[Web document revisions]
************
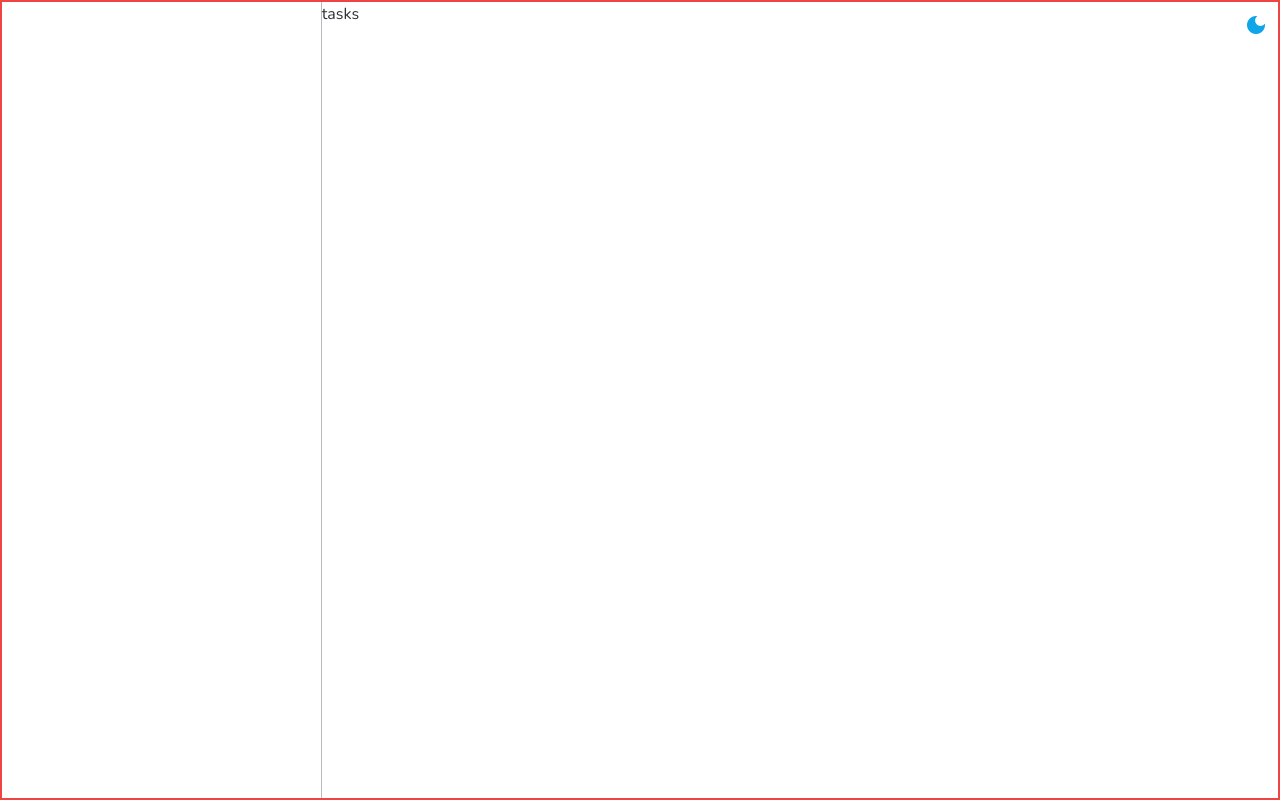
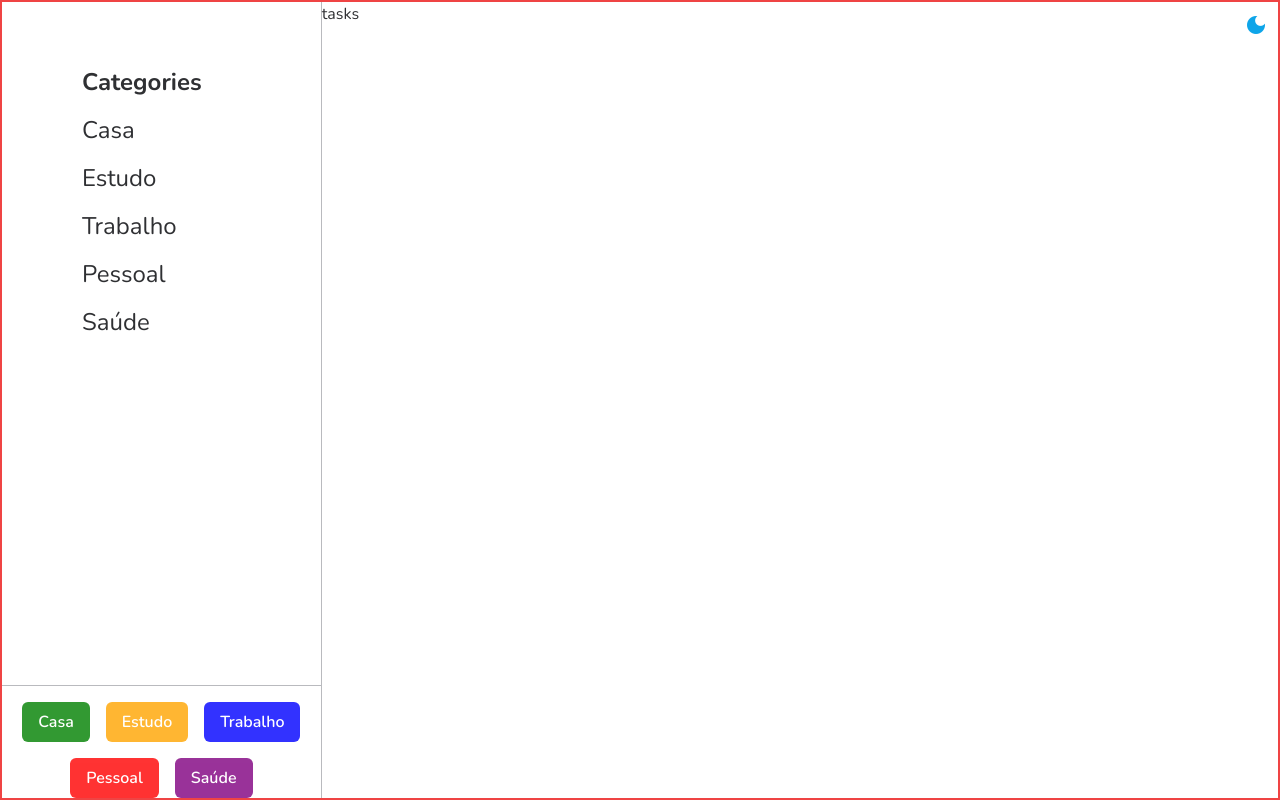
Before and after one commit to yuriglecios/estudo-angular, an Angular app: page / in a window 1280 px wide. Built offline with nearby package versions, Linux system fonts and the light colour scheme; data requests are answered from the project's data file.

Commit message:
finalizando a seção de categorias

```diff
--- a/src/app/feature/catefories/component/categories-colors/categories-colors.component.html
+++ b/src/app/feature/catefories/component/categories-colors/categories-colors.component.html
@@ -1 +1,14 @@
-<p>categories-colors works!</p>
+<section class="flex flex-col gap-4 w-full">
+    <mat-divider class="opacity-50"></mat-divider>
+
+        <div class="flex flex-wrap items-center justify-center px-4 gap-4 ">
+            @for (category of categories(); track category.id) {
+                <span class="flex itens-center justify-center px-4 py-2
+                rounded-md text-center text-white font-semibold select-none
+                opacity-80 hover:opacity-100"
+                    [style.backgroundColor]="category.color">
+                {{category.name}}
+                </span>
+            }
+        </div>
+</section>
--- a/src/app/feature/catefories/component/categories-colors/categories-colors.component.ts
+++ b/src/app/feature/catefories/component/categories-colors/categories-colors.component.ts
@@ -1,12 +1,18 @@
-import { Component } from '@angular/core';
+import { Component, inject } from '@angular/core';
+import { MatDivider } from '@angular/material/divider';
+import { CategoryServiceService } from '../../service/category.service.service';
 
+const MODULES = [MatDivider];
 @Component({
   selector: 'app-categories-colors',
   standalone: true,
-  imports: [],
+  imports: [...MODULES],
   templateUrl: './categories-colors.component.html',
   styles: ``
 })
 export class CategoriesColorsComponent {
 
+  private readonly categoriesService = inject(CategoryServiceService)
+  public categories = this.categoriesService.categories;
+
 }
--- a/src/app/feature/catefories/component/category-list/category-list.component.html
+++ b/src/app/feature/catefories/component/category-list/category-list.component.html
@@ -1 +1,8 @@
-<p>category-list works!</p>
+<section class="mt-16 mx-12 pl-8">
+        <span class="text-2xl font-bold">Categories</span>
+        <ul class="mt-4 space-y-4">
+                @for (category of categories(); track category.id) {
+                        <li class="text-2xl font-light">{{category.name}}</li>
+                }
+        </ul>
+</section>
--- a/src/app/feature/catefories/component/category-list/category-list.component.ts
+++ b/src/app/feature/catefories/component/category-list/category-list.component.ts
@@ -1,4 +1,6 @@
-import { Component } from '@angular/core';
+import { Component, inject } from '@angular/core';
+import { CategoryServiceService } from '../../service/category.service.service';
+
 
 @Component({
   selector: 'app-category-list',
@@ -9,4 +11,7 @@ import { Component } from '@angular/core';
 })
 export class CategoryListComponent {
 
+  private readonly categoriesService = inject(CategoryServiceService);
+  public categories = this.categoriesService.categories;
+
 }
--- a/src/app/feature/catefories/view/category/category.component.html
+++ b/src/app/feature/catefories/view/category/category.component.html
@@ -1,3 +1,8 @@
-<!-- categories-list  -->
+<div class="flex flex-col justify-between itens-center h-full W-full">
 
-<!-- categories-colors -->
+     @if (categories$ | async) {
+         <app-category-list/>
+         <app-categories-colors/>
+     }
+
+</div>
--- a/src/app/feature/catefories/view/category/category.component.ts
+++ b/src/app/feature/catefories/view/category/category.component.ts
@@ -1,12 +1,24 @@
-import { Component } from '@angular/core';
+import { Component, inject } from '@angular/core';
+import { CategoryListComponent } from '../../component/category-list/category-list.component';
+import { CategoriesColorsComponent } from '../../component/categories-colors/categories-colors.component';
+import { MatDivider } from '@angular/material/divider';
+import { CategoryServiceService } from '../../service/category.service.service';
+import { AsyncPipe } from '@angular/common';
+
+const COMPONENT = [CategoryListComponent, CategoriesColorsComponent]
+const PIPES = [AsyncPipe]
 
 @Component({
   selector: 'app-category',
   standalone: true,
-  imports: [],
+  imports: [...COMPONENT, ...PIPES],
   templateUrl: './category.component.html',
   styles: ``
 })
 export class CategoryComponent {
 
+  private readonly categoryService = inject(CategoryServiceService);
+
+  public categories$ = this.categoryService.getCategories();
+
 }
```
************
» **Problem to solve**:
Using the records above, copy all lines that include the word "center".

» **Exercise output**:
+        <div class="flex flex-wrap items-center justify-center px-4 gap-4 ">
+                <span class="flex itens-center justify-center px-4 py-2
+                rounded-md text-center text-white font-semibold select-none
+<div class="flex flex-col justify-between itens-center h-full W-full">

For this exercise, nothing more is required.